#### WHAT IS EXPECTED:
From the listing that follows, count the lines including "same" and give the number alone.
[RECORDS FOR THIS EXERCISE Boundary: Start]
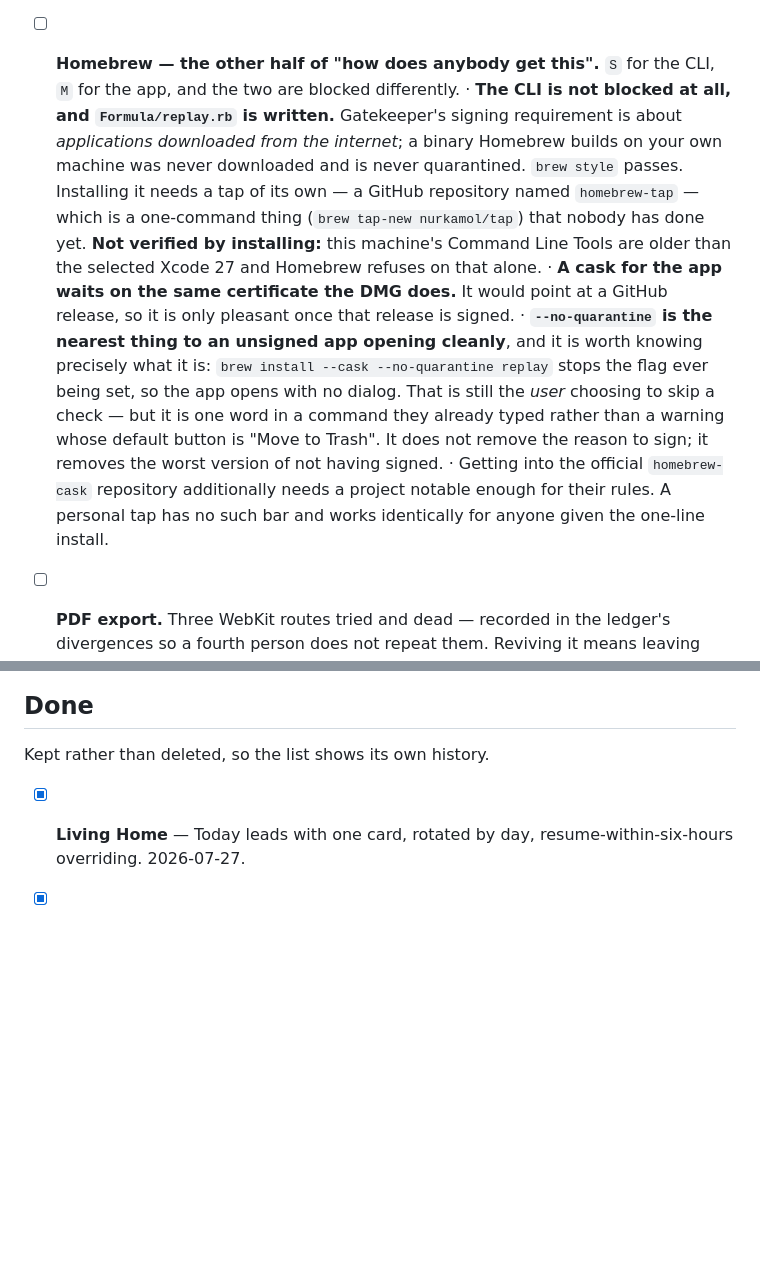
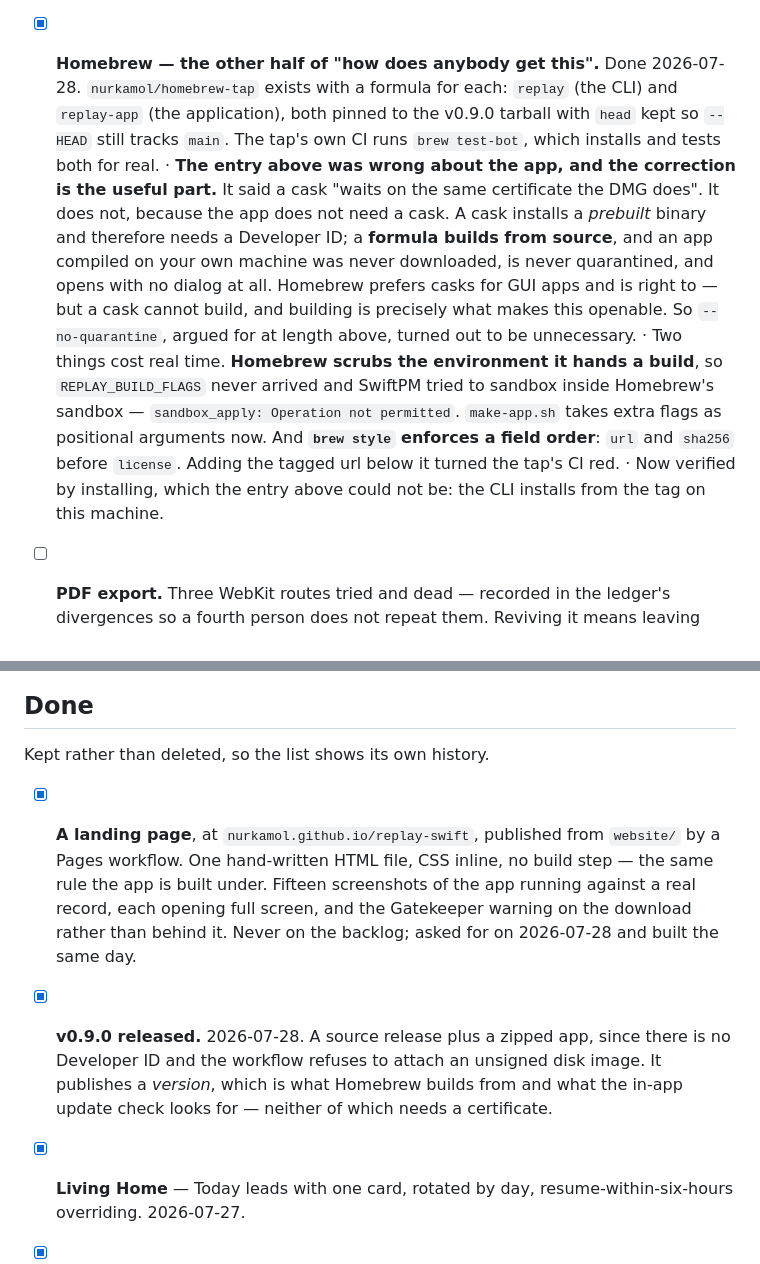
Before and after one commit to nurkamol/replay-swift, a Markdown page: docs/BACKLOG.md, 2 parts joined by grey strips. GitHub-like rendering; blank space fills up the shorter version.

Commit message:
Correct the ledger: Homebrew shipped, and a cask was never needed
The Homebrew entry still read as unstarted -- 'nobody has done yet', 'not
verified by installing' -- when the tap exists, both formulae are pinned to
v0.9.0, brew style passes and test-bot installs them for real. Third time the
ledger has pointed at work already built, which is why CLAUDE.md says to check
the code first.

The correction worth keeping is that the entry was wrong about the app. It
argued a cask waits on the same certificate the DMG does. It does not: a cask
installs a prebuilt binary and needs a Developer ID, a formula builds from
source, and an app compiled on your own machine is never quarantined. The
--no-quarantine workaround it argued for at length turned out to be
unnecessary.

Also recorded the release and the landing page, neither of which was ever on
this list.

```diff
--- a/docs/BACKLOG.md
+++ b/docs/BACKLOG.md
@@ -197,26 +197,26 @@ These are not blocked by difficulty. They are blocked because they are somebody'
         outright. That rule has held the project together; it should be changed
         deliberately, in its own decision, rather than sneaked in behind a release process.
 
-- [ ] **Homebrew — the other half of "how does anybody get this".** `S` for the CLI, `M` for
-      the app, and the two are blocked differently.
-      · **The CLI is not blocked at all, and `Formula/replay.rb` is written.** Gatekeeper's
-        signing requirement is about *applications downloaded from the internet*; a binary
-        Homebrew builds on your own machine was never downloaded and is never quarantined.
-        `brew style` passes. Installing it needs a tap of its own — a GitHub repository named
-        `homebrew-tap` — which is a one-command thing (`brew tap-new nurkamol/tap`) that
-        nobody has done yet. **Not verified by installing:** this machine's Command Line
-        Tools are older than the selected Xcode 27 and Homebrew refuses on that alone.
-      · **A cask for the app waits on the same certificate the DMG does.** It would point at
-        a GitHub release, so it is only pleasant once that release is signed.
-      · **`--no-quarantine` is the nearest thing to an unsigned app opening cleanly**, and it
-        is worth knowing precisely what it is: `brew install --cask --no-quarantine replay`
-        stops the flag ever being set, so the app opens with no dialog. That is still the
-        *user* choosing to skip a check — but it is one word in a command they already typed
-        rather than a warning whose default button is "Move to Trash". It does not remove the
-        reason to sign; it removes the worst version of not having signed.
-      · Getting into the official `homebrew-cask` repository additionally needs a project
-        notable enough for their rules. A personal tap has no such bar and works identically
-        for anyone given the one-line install.
+- [x] **Homebrew — the other half of "how does anybody get this".** Done 2026-07-28.
+      `nurkamol/homebrew-tap` exists with a formula for each: `replay` (the CLI) and
+      `replay-app` (the application), both pinned to the v0.9.0 tarball with `head` kept so
+      `--HEAD` still tracks `main`. The tap's own CI runs `brew test-bot`, which installs and
+      tests both for real.
+      · **The entry above was wrong about the app, and the correction is the useful part.**
+        It said a cask "waits on the same certificate the DMG does". It does not, because the
+        app does not need a cask. A cask installs a *prebuilt* binary and therefore needs a
+        Developer ID; a **formula builds from source**, and an app compiled on your own
+        machine was never downloaded, is never quarantined, and opens with no dialog at all.
+        Homebrew prefers casks for GUI apps and is right to — but a cask cannot build, and
+        building is precisely what makes this openable. So `--no-quarantine`, argued for at
+        length above, turned out to be unnecessary.
+      · Two things cost real time. **Homebrew scrubs the environment it hands a build**, so
+        `REPLAY_BUILD_FLAGS` never arrived and SwiftPM tried to sandbox inside Homebrew's
+        sandbox — `sandbox_apply: Operation not permitted`. `make-app.sh` takes extra flags
+        as positional arguments now. And **`brew style` enforces a field order**: `url` and
+        `sha256` before `license`. Adding the tagged url below it turned the tap's CI red.
+      · Now verified by installing, which the entry above could not be: the CLI installs from
+        the tag on this machine.
 
 - [ ] **PDF export.** Three WebKit routes tried and dead — recorded in the ledger's
       divergences so a fourth person does not repeat them. Reviving it means leaving WebKit
@@ -430,6 +430,16 @@ because it is still a product decision nobody has taken.
 
 Kept rather than deleted, so the list shows its own history.
 
+- [x] **A landing page**, at `nurkamol.github.io/replay-swift`, published from `website/` by
+      a Pages workflow. One hand-written HTML file, CSS inline, no build step — the same rule
+      the app is built under. Fifteen screenshots of the app running against a real record,
+      each opening full screen, and the Gatekeeper warning on the download rather than behind
+      it. Never on the backlog; asked for on 2026-07-28 and built the same day.
+- [x] **v0.9.0 released.** 2026-07-28. A source release plus a zipped app, since there is no
+      Developer ID and the workflow refuses to attach an unsigned disk image. It publishes a
+      *version*, which is what Homebrew builds from and what the in-app update check looks
+      for — neither of which needs a certificate.
+
 - [x] **Living Home** — Today leads with one card, rotated by day, resume-within-six-hours
       overriding. 2026-07-27.
 - [x] **Replay Story** and the five drifted canvas camera values. 2026-07-27.
```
[RECORDS FOR THIS EXERCISE Boundary: End]
#### SOLUTION:
5